And when I’ve been lucky enough to take a significant break (like a two-week vacation or pseudo-early retirement), I’ve been shocked by how much faster ideas flow. There’s actually a book called Out of My Skull: The Psychology of Boredom (by James Danckert and John Eastwood) that explores how boredom can spark creativity – in case you ironically have nothing to do and want a little inspiration.
Office etiquette: music or no music?
In the office, definitely music. At home, it depends on what I’m doing. If I’m reading something, it has to be quiet. If I’m writing something, I need energy. And my playlist is always changing. Sometimes it’s jazz. Sometimes it’s Lil Nas X and Lizzo. I went through a Janet Jackson phase last year. I don’t know what that was about. But it was glorious.

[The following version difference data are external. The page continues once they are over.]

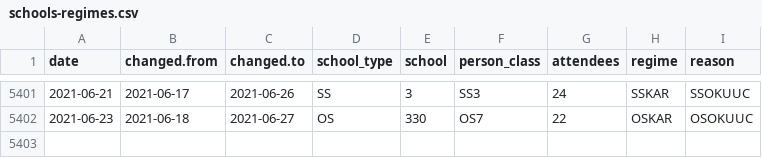
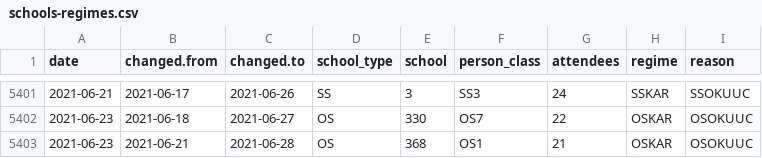
Before and after one commit to romunov/data, a CSV file: csv/schools-regimes.csv, drawn as a sheet; only a part is shown, gaps mark what is left out.

```diff
--- a/csv/schools-regimes.csv
+++ b/csv/schools-regimes.csv
@@ -5402 +5402,2 @@ date,changed.from,changed.to,school_type,school,person_class,attendees,regime,re
 2021-06-23,2021-06-18,2021-06-27,OS,330,OS7,22,OSKAR,OSOKUUC
+2021-06-23,2021-06-21,2021-06-28,OS,368,OS1,21,OSKAR,OSOKUUC
```
Also changed, not shown: csv/schools-cases.csv, 3 other files.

What’s the best free resource for a strategist?
There is absolutely no substitute for gathering brilliant minds together and hashing a thing out. At Fallon, I’m lucky to have an all-star team of thinkers, many of whom I’ve known for 15 or 20 years. And I love it when we can just jump into a room, break out a white board, and interrogate a question from 700 different angles.
Sometimes, we’re not even talking about a specific project or the brand dilemma du jour. We might just be sitting around the office or chatting during a weekly status call when the conversation will start to wander in all the best ways. In one moment, we’re debating Kahneman’s System 1 vs System 2 thinking, and in the next, we’re comparing Elon Musk 2021 to Elon Musk 2022.

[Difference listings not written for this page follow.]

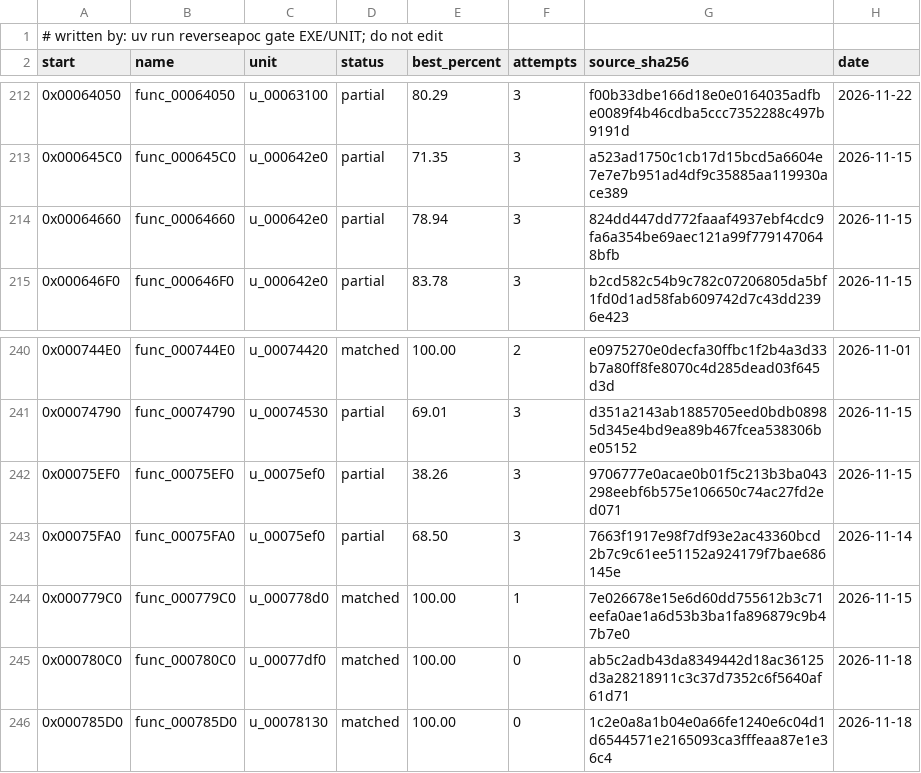
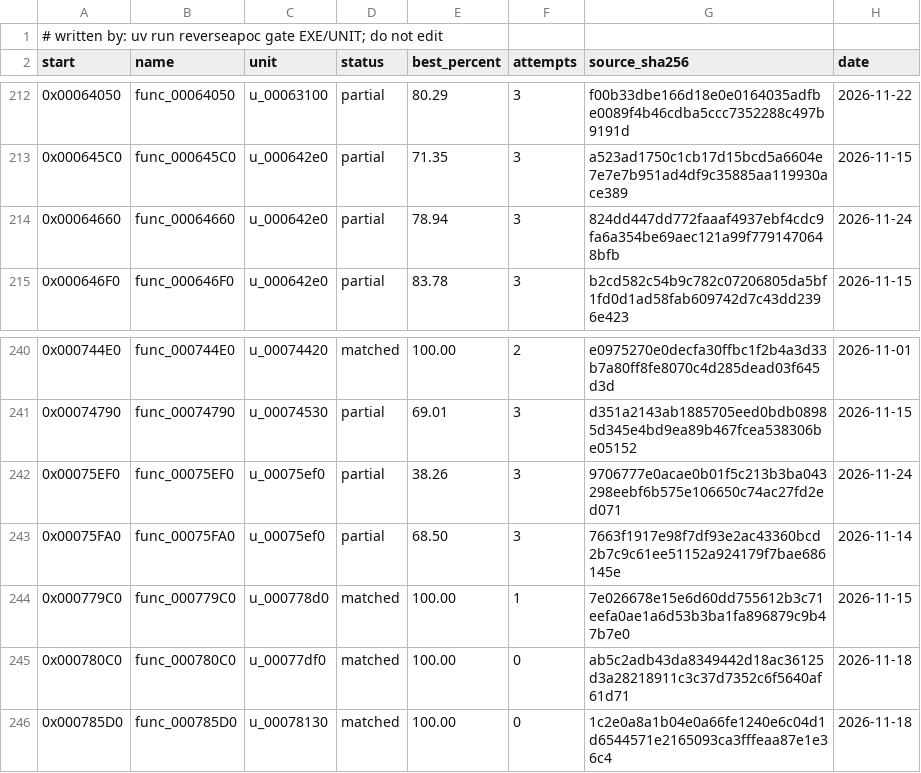
Before and after one commit to ayrtondenner/ReverseApoc, a CSV file: config/tacp/status.csv, drawn as a sheet; only a part is shown, gaps mark what is left out.

Commit message:
chore(driver): attempt log
Attempt records of run 20261124-ladder-w8.

```diff
--- a/config/tacp/status.csv
+++ b/config/tacp/status.csv
@@ -213,3 +213,3 @@ start,name,unit,status,best_percent,attempts,source_sha256,date
 0x000645C0,func_000645C0,u_000642e0,partial,71.35,3,a523ad1750c1cb17d15bcd5a6604e7e7e7b951ad4df9c35885aa119930ace389,2026-11-15
-0x00064660,func_00064660,u_000642e0,partial,78.94,3,824dd447dd772faaaf4937ebf4cdc9fa6a354be69aec121a99f7791470648bfb,2026-11-15
+0x00064660,func_00064660,u_000642e0,partial,78.94,3,824dd447dd772faaaf4937ebf4cdc9fa6a354be69aec121a99f7791470648bfb,2026-11-24
 0x000646F0,func_000646F0,u_000642e0,partial,83.78,3,b2cd582c54b9c782c07206805da5bf1fd0d1ad58fab609742d7c43dd2396e423,2026-11-15
@@ -241,3 +241,3 @@ start,name,unit,status,best_percent,attempts,source_sha256,date
 0x00074790,func_00074790,u_00074530,partial,69.01,3,d351a2143ab1885705eed0bdb08985d345e4bd9ea89b467fcea538306be05152,2026-11-15
-0x00075EF0,func_00075EF0,u_00075ef0,partial,38.26,3,9706777e0acae0b01f5c213b3ba043298eebf6b575e106650c74ac27fd2ed071,2026-11-15
+0x00075EF0,func_00075EF0,u_00075ef0,partial,38.26,3,9706777e0acae0b01f5c213b3ba043298eebf6b575e106650c74ac27fd2ed071,2026-11-24
 0x00075FA0,func_00075FA0,u_00075ef0,partial,68.50,3,7663f1917e98f7df93e2ac43360bcd2b7c9c61ee51152a924179f7bae686145e,2026-11-14
```
Also changed, not shown: config/ufo2p/status.csv, 1 other file.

When you get interesting people together, interesting conversations are inevitable. And it’s one of my absolute favorite things about my job.
What sort of media/resources would you recommend to someone just starting their career as a strategist?
I was thinking back to what I did in my early days and just glanced over at the shelf in my office (because I’m so old that when I started in this business, I bought actual BOOKS).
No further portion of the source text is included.